-- Supplied entries follows --
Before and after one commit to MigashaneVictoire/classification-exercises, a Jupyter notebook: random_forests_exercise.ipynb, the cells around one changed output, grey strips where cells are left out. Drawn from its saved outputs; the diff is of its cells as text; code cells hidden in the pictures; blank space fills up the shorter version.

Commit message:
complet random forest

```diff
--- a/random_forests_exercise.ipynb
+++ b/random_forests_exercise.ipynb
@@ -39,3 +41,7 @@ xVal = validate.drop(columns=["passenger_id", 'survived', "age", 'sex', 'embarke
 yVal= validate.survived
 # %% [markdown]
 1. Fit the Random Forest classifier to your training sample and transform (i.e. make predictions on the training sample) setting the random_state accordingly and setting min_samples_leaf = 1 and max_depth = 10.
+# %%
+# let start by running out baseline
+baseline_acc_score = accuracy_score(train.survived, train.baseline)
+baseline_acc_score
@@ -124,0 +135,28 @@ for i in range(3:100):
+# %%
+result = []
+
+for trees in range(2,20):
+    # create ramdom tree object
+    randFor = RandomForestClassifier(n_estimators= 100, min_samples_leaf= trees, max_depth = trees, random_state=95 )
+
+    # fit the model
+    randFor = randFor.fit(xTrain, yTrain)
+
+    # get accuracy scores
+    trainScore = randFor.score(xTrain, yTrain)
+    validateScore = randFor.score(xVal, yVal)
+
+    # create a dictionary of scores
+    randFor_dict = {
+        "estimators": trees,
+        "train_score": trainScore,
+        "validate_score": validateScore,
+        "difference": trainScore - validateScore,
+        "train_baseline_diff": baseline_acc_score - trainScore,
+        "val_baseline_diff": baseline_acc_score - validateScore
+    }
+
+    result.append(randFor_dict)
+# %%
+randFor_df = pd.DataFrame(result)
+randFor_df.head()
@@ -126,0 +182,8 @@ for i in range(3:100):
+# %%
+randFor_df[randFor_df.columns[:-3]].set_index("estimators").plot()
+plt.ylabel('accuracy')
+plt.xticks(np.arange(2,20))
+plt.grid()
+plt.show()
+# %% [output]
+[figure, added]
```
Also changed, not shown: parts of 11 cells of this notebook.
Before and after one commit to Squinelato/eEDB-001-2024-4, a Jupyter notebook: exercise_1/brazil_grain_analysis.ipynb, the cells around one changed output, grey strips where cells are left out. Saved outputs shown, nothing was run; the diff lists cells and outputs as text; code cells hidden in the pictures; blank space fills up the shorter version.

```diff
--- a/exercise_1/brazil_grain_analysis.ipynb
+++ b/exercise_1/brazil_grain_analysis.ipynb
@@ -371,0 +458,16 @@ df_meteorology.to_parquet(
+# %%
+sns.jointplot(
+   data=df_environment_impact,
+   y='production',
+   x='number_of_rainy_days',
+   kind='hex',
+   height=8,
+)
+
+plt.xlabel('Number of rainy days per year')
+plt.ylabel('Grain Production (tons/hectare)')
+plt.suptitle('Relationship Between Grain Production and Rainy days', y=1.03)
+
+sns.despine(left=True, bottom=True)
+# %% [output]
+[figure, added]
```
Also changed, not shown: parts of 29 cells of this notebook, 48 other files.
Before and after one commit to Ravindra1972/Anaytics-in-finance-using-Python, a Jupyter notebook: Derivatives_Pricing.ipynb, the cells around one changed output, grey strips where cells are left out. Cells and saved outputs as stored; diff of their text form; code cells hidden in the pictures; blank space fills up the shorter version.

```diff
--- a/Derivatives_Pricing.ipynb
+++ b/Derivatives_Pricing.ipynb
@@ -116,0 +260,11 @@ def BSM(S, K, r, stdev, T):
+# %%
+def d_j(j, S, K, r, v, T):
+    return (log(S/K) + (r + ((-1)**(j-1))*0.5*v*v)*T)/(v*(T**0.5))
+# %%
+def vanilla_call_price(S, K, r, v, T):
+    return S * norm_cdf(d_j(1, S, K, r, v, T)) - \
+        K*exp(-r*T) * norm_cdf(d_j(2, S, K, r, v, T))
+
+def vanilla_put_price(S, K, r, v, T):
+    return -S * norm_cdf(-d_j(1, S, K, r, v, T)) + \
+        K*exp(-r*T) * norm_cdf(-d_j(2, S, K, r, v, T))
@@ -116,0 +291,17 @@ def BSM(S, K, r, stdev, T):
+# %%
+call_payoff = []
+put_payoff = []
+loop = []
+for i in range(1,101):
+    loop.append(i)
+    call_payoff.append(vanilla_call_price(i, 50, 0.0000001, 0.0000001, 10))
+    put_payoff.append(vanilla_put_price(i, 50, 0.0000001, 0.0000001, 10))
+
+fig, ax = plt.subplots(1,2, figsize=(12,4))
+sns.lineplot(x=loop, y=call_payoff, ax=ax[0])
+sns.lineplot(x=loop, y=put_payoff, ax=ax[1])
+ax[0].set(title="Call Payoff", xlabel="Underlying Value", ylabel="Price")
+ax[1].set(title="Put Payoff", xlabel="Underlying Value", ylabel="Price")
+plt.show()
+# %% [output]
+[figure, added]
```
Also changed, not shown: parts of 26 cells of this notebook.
-- Supplied entries concluded --
Task goal:
Provide an exact copy of all the material.

Result for this exercise:
Before and after one commit to MigashaneVictoire/classification-exercises, a Jupyter notebook: random_forests_exercise.ipynb, the cells around one changed output, grey strips where cells are left out. Drawn from its saved outputs; the diff is of its cells as text; code cells hidden in the pictures; blank space fills up the shorter version.

Commit message:
complet random forest

```diff
--- a/random_forests_exercise.ipynb
+++ b/random_forests_exercise.ipynb
@@ -39,3 +41,7 @@ xVal = validate.drop(columns=["passenger_id", 'survived', "age", 'sex', 'embarke
 yVal= validate.survived
 # %% [markdown]
 1. Fit the Random Forest classifier to your training sample and transform (i.e. make predictions on the training sample) setting the random_state accordingly and setting min_samples_leaf = 1 and max_depth = 10.
+# %%
+# let start by running out baseline
+baseline_acc_score = accuracy_score(train.survived, train.baseline)
+baseline_acc_score
@@ -124,0 +135,28 @@ for i in range(3:100):
+# %%
+result = []
+
+for trees in range(2,20):
+    # create ramdom tree object
+    randFor = RandomForestClassifier(n_estimators= 100, min_samples_leaf= trees, max_depth = trees, random_state=95 )
+
+    # fit the model
+    randFor = randFor.fit(xTrain, yTrain)
+
+    # get accuracy scores
+    trainScore = randFor.score(xTrain, yTrain)
+    validateScore = randFor.score(xVal, yVal)
+
+    # create a dictionary of scores
+    randFor_dict = {
+        "estimators": trees,
+        "train_score": trainScore,
+        "validate_score": validateScore,
+        "difference": trainScore - validateScore,
+        "train_baseline_diff": baseline_acc_score - trainScore,
+        "val_baseline_diff": baseline_acc_score - validateScore
+    }
+
+    result.append(randFor_dict)
+# %%
+randFor_df = pd.DataFrame(result)
+randFor_df.head()
@@ -126,0 +182,8 @@ for i in range(3:100):
+# %%
+randFor_df[randFor_df.columns[:-3]].set_index("estimators").plot()
+plt.ylabel('accuracy')
+plt.xticks(np.arange(2,20))
+plt.grid()
+plt.show()
+# %% [output]
+[figure, added]
```
Also changed, not shown: parts of 11 cells of this notebook.
Before and after one commit to Squinelato/eEDB-001-2024-4, a Jupyter notebook: exercise_1/brazil_grain_analysis.ipynb, the cells around one changed output, grey strips where cells are left out. Saved outputs shown, nothing was run; the diff lists cells and outputs as text; code cells hidden in the pictures; blank space fills up the shorter version.

```diff
--- a/exercise_1/brazil_grain_analysis.ipynb
+++ b/exercise_1/brazil_grain_analysis.ipynb
@@ -371,0 +458,16 @@ df_meteorology.to_parquet(
+# %%
+sns.jointplot(
+   data=df_environment_impact,
+   y='production',
+   x='number_of_rainy_days',
+   kind='hex',
+   height=8,
+)
+
+plt.xlabel('Number of rainy days per year')
+plt.ylabel('Grain Production (tons/hectare)')
+plt.suptitle('Relationship Between Grain Production and Rainy days', y=1.03)
+
+sns.despine(left=True, bottom=True)
+# %% [output]
+[figure, added]
```
Also changed, not shown: parts of 29 cells of this notebook, 48 other files.
Before and after one commit to Ravindra1972/Anaytics-in-finance-using-Python, a Jupyter notebook: Derivatives_Pricing.ipynb, the cells around one changed output, grey strips where cells are left out. Cells and saved outputs as stored; diff of their text form; code cells hidden in the pictures; blank space fills up the shorter version.

```diff
--- a/Derivatives_Pricing.ipynb
+++ b/Derivatives_Pricing.ipynb
@@ -116,0 +260,11 @@ def BSM(S, K, r, stdev, T):
+# %%
+def d_j(j, S, K, r, v, T):
+    return (log(S/K) + (r + ((-1)**(j-1))*0.5*v*v)*T)/(v*(T**0.5))
+# %%
+def vanilla_call_price(S, K, r, v, T):
+    return S * norm_cdf(d_j(1, S, K, r, v, T)) - \
+        K*exp(-r*T) * norm_cdf(d_j(2, S, K, r, v, T))
+
+def vanilla_put_price(S, K, r, v, T):
+    return -S * norm_cdf(-d_j(1, S, K, r, v, T)) + \
+        K*exp(-r*T) * norm_cdf(-d_j(2, S, K, r, v, T))
@@ -116,0 +291,17 @@ def BSM(S, K, r, stdev, T):
+# %%
+call_payoff = []
+put_payoff = []
+loop = []
+for i in range(1,101):
+    loop.append(i)
+    call_payoff.append(vanilla_call_price(i, 50, 0.0000001, 0.0000001, 10))
+    put_payoff.append(vanilla_put_price(i, 50, 0.0000001, 0.0000001, 10))
+
+fig, ax = plt.subplots(1,2, figsize=(12,4))
+sns.lineplot(x=loop, y=call_payoff, ax=ax[0])
+sns.lineplot(x=loop, y=put_payoff, ax=ax[1])
+ax[0].set(title="Call Payoff", xlabel="Underlying Value", ylabel="Price")
+ax[1].set(title="Put Payoff", xlabel="Underlying Value", ylabel="Price")
+plt.show()
+# %% [output]
+[figure, added]
```
Also changed, not shown: parts of 26 cells of this notebook.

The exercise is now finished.